(b. 1939) Australian Liberal statesman, Prime Minister

Related Overviews

Paul Keating (b. 1944) Australian Labor statesman, Prime Minister 1991–6

Malcolm Fraser (b. 1930) Australian Liberal statesman, Prime Minister 1975–83

Liberal Party

Kevin Rudd (b. 1957) Australian Labor statesman, Prime Minister 2007–10

See all related overviews in Oxford Index » »


'John Howard' can also refer to...

Henry Edward John Howard (1795—1868) dean of Lichfield

Howard John Neate Horsburgh (b. 1918)

John Eager Howard (1752—1827)

John Eliot Howard (1807—1883) quinologist

John Galen Howard (1864—1931)

John George Howard (1803—1890)

John Howard (1726—1790) philanthropist

John Howard (c. 1473—1485) soldier and member of parliament

John Howard (1753—1799) mathematician

John Howard Casper (b. 1943)

(John) Howard Colls (1846—1910) builder and employers' leader

John Howard Gwyther (1835—1921) banker

John Howard Hinton (1791—1873) Baptist minister and theologian

John Howard Kyan (1774—1850) inventor of kyanizing

John Howard Lawson (1894—1977)

John Howard Lidgett Cumpston (1880—1954)

John Howard Marsden (1803—1891) antiquary

John Howard Nodal (1831—1909) journalist and dialectologist

John Howard Northrop (1891—1987)

John Howard Shakespeare (1857—1928) Baptist minister

John Howard Sissons (1892—1969)

(John) Howard Whitehouse (1873—1955) educational reformer and Ruskinian

John Howard Yoder (1927—1997)

Sir Christopher John Howard Chancellor (1904—1989) news agency executive
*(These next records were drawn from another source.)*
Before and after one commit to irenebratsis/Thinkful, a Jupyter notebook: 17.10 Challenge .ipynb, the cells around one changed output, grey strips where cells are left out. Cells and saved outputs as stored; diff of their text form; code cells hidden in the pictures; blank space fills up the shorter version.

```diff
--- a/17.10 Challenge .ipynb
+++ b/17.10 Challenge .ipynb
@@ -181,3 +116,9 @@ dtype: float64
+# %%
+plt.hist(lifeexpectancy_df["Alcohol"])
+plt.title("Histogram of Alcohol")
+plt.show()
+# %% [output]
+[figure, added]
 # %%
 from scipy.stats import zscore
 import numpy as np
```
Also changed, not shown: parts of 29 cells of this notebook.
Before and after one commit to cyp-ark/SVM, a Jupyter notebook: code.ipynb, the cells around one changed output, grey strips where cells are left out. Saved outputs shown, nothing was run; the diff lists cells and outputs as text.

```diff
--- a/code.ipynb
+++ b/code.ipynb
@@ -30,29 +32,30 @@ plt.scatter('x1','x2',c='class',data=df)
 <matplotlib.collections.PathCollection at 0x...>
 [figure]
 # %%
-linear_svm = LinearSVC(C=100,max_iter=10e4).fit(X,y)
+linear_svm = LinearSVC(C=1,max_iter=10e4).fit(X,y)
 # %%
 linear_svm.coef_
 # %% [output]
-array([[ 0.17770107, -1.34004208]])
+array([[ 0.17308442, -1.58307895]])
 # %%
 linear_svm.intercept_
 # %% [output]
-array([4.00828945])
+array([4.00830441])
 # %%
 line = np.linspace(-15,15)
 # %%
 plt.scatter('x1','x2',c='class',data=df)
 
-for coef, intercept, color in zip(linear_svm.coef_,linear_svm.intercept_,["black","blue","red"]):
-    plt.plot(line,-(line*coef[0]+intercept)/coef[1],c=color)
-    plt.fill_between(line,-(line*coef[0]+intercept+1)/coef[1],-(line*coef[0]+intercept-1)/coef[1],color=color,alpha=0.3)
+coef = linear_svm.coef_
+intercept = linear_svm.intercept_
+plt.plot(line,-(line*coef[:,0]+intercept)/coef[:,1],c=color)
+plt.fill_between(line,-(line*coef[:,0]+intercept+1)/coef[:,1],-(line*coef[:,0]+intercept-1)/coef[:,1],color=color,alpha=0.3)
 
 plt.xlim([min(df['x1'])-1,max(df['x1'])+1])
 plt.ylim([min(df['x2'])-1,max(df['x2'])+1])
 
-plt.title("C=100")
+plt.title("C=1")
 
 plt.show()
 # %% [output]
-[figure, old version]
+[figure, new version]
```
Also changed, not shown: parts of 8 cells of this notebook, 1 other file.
1st duke of Norfolk, John Howard (d. 1485)


More Like This

Show all results sharing these subjects:

  • History
  • Politics


Quick Reference

(1939– )

Australian Liberal statesman, Prime Minister from 1996. He was elected an MP in 1974 and held several posts in the Cabinet, including Federal Treasurer (1977–83). He was leader of the Liberal Party in opposition (1985–89) and from 1995 to 1996 before becoming Prime Minister of a coalition government.

Subjects: History — Politics.

Reference entries

See all related reference entries in Oxford Index »